David Cameron had been expecting at least four years to come up with a convincing and distinctive set of policies to present to voters on polling day. Now it seems he may have less than four weeks.
Even if, as seems increasingly unlikely - the current bout of election fever is a cunning double bluff by Gordon Brown to put the wind up the opposition and flush out a few more policy ideas he can later steal - the prime minister may have done the Conservatives a favour.
Party activists - and more importantly voters - will come away from this week with a much clearer idea of what Cameron's Britain might actually feel like.
Policy chief Oliver Letwin even claims to have ironed out the apparent contradictions in the party's policy review group recommendations (do they want more airports or fewer?

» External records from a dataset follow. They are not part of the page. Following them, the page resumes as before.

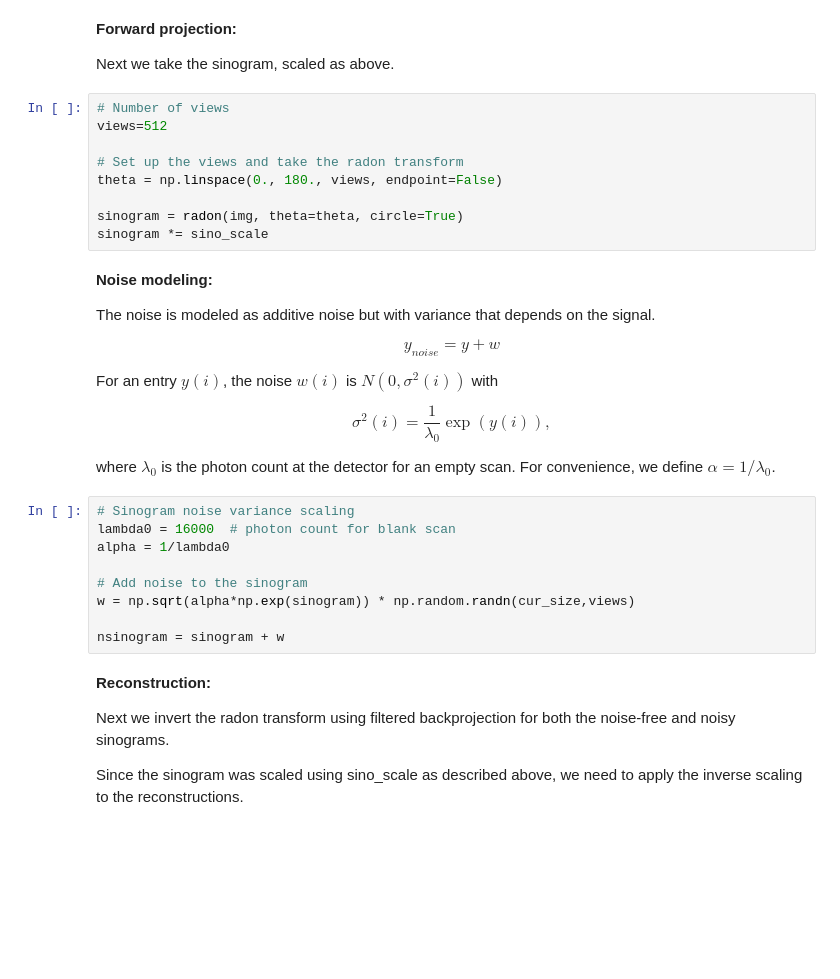
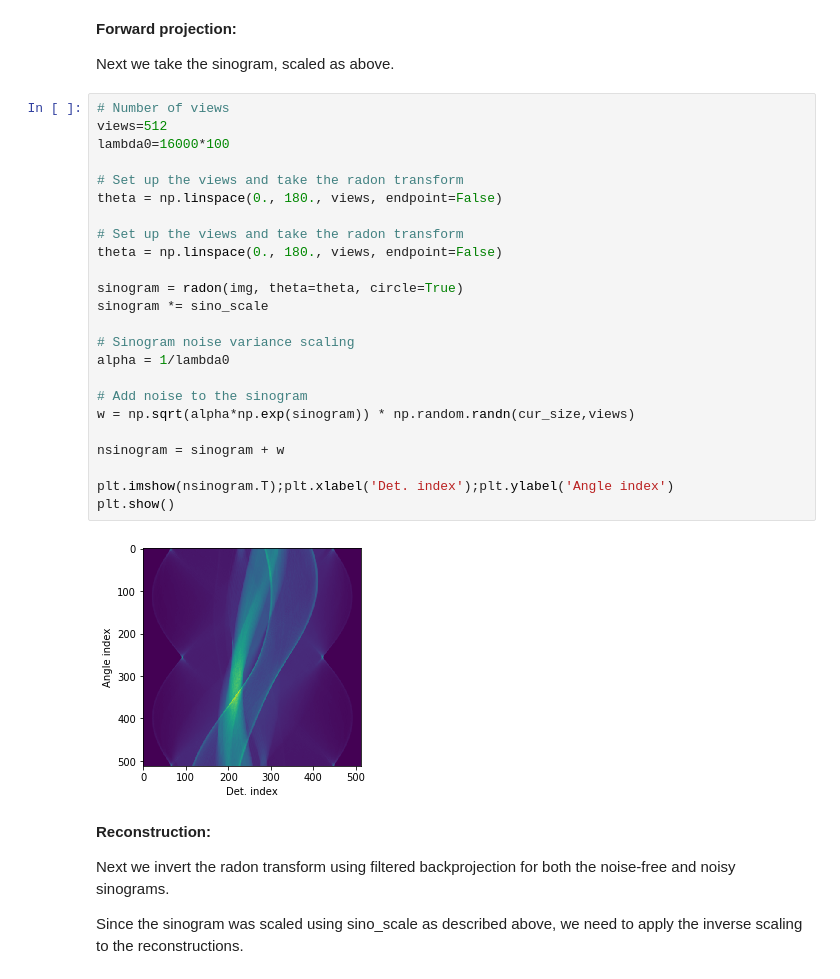
Before and after one commit to svvenkatakrishnan/CT-Tutorial, a Jupyter notebook: CT_Tutorial.ipynb, the cells around one changed output. Saved outputs shown, nothing was run; the diff lists cells and outputs as text; blank space fills up the shorter version.

```diff
--- a/CT_Tutorial.ipynb
+++ b/CT_Tutorial.ipynb
@@ -127,33 +103,29 @@ Next we take the sinogram, scaled as above.
 # %%
 # Number of views
 views=512
+lambda0=16000*100
+
+# Set up the views and take the radon transform
+theta = np.linspace(0., 180., views, endpoint=False)
 
 # Set up the views and take the radon transform
 theta = np.linspace(0., 180., views, endpoint=False)
 
 sinogram = radon(img, theta=theta, circle=True)
 sinogram *= sino_scale
+
+# Sinogram noise variance scaling
+alpha = 1/lambda0
+
+# Add noise to the sinogram
+w = np.sqrt(alpha*np.exp(sinogram)) * np.random.randn(cur_size,views)
+
+nsinogram = sinogram + w
+
+plt.imshow(nsinogram.T);plt.xlabel('Det. index');plt.ylabel('Angle index')
+plt.show()
+# %% [output]
+[figure, added]
-# %% [markdown]
-**Noise modeling:**
-
-The noise is modeled as additive noise but with variance that depends on the signal.
-
-$$ y_{noise} = y + w $$
-
-For an entry $y(i)$, the noise $w(i)$ is $N(0, \sigma^2(i))$ with
-
-$$\sigma^2(i) = \frac{1}{\lambda_0} \exp(y(i)),$$
-
-where $\lambda_0$ is the photon count at the detector for an empty scan.  For convenience, we define $\alpha = 1/\lambda_0$.
-# %%
-# Sinogram noise variance scaling
-lambda0 = 16000  # photon count for blank scan
-alpha = 1/lambda0
-
-# Add noise to the sinogram
-w = np.sqrt(alpha*np.exp(sinogram)) * np.random.randn(cur_size,views)
-
-nsinogram = sinogram + w
 # %% [markdown]
 **Reconstruction:**
 
```
Also changed, not shown: parts of 6 cells of this notebook.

Tough new regulations on the environment or a cut in red tape?).
The announcements on raising the inheritance tax threshold has gained the party some favourable headlines - it is seen as being the sort of stuff that will go down extremely well with voters in Middle England (and with the current dash towards the so-called centre ground you would be forgiven for thinking these are the only voters that mattered).
Liam Fox's attack on Mr Brown's "cynical" visit to Iraq also went over well in the hall - just the sort of all-out attack on Labour the Tories are going to need in the run up to polling day.
There is no room for consensual politics and working with the opposition when there's an election on.
Not everyone is quite with the programme yet. Shadow chief secretary to the Treasury, Philip Hammond, was rather too candid about the problems facing the party at a fringe meeting on Monday evening.
The public still did not trust the Tories to run the economy or the public services, he said. He was comparing the party to Labour in 1997 - and warning against making rash "unfunded" spending pledges.
But asked if he thought four weeks was enough time to turn things around, he said: "Well I think we have started."
At another fringe meeting on Monday, activists were shown research suggesting voters are ready for a change - but they do not think the Conservatives have changed enough to deliver it.
David Willetts pointed out that Gordon Brown's honeymoon period can not last forever, but he also acknowledged time is a luxury the party cannot afford.
There was a sense at the start of the week that the Conservatives were a little shellshocked.
That followed last week's smash and grab raid on their policies by Gordon Brown - on everything from immigration ("British jobs for British workers") to have-a-go-heroes.
It was so thorough and efficient they might as well have sent every Tory a postcard with "congratulations, you have just been mugged by The Labour Party" on it.
But the party appears to have recovered its composure and seems up for a fight.
Tory members you speak to would still prefer to believe that Mr Brown will lose his nerve and delay an election until May.
While they are only too keen to get stuck into an election battle, many would rather not contemplate it coming next month with opinion polls suggesting they would lose.
David Cameron's job on Wednesday will be to convince them that they can beat Labour - whether Gordon Brown goes for an election now or decides to wait.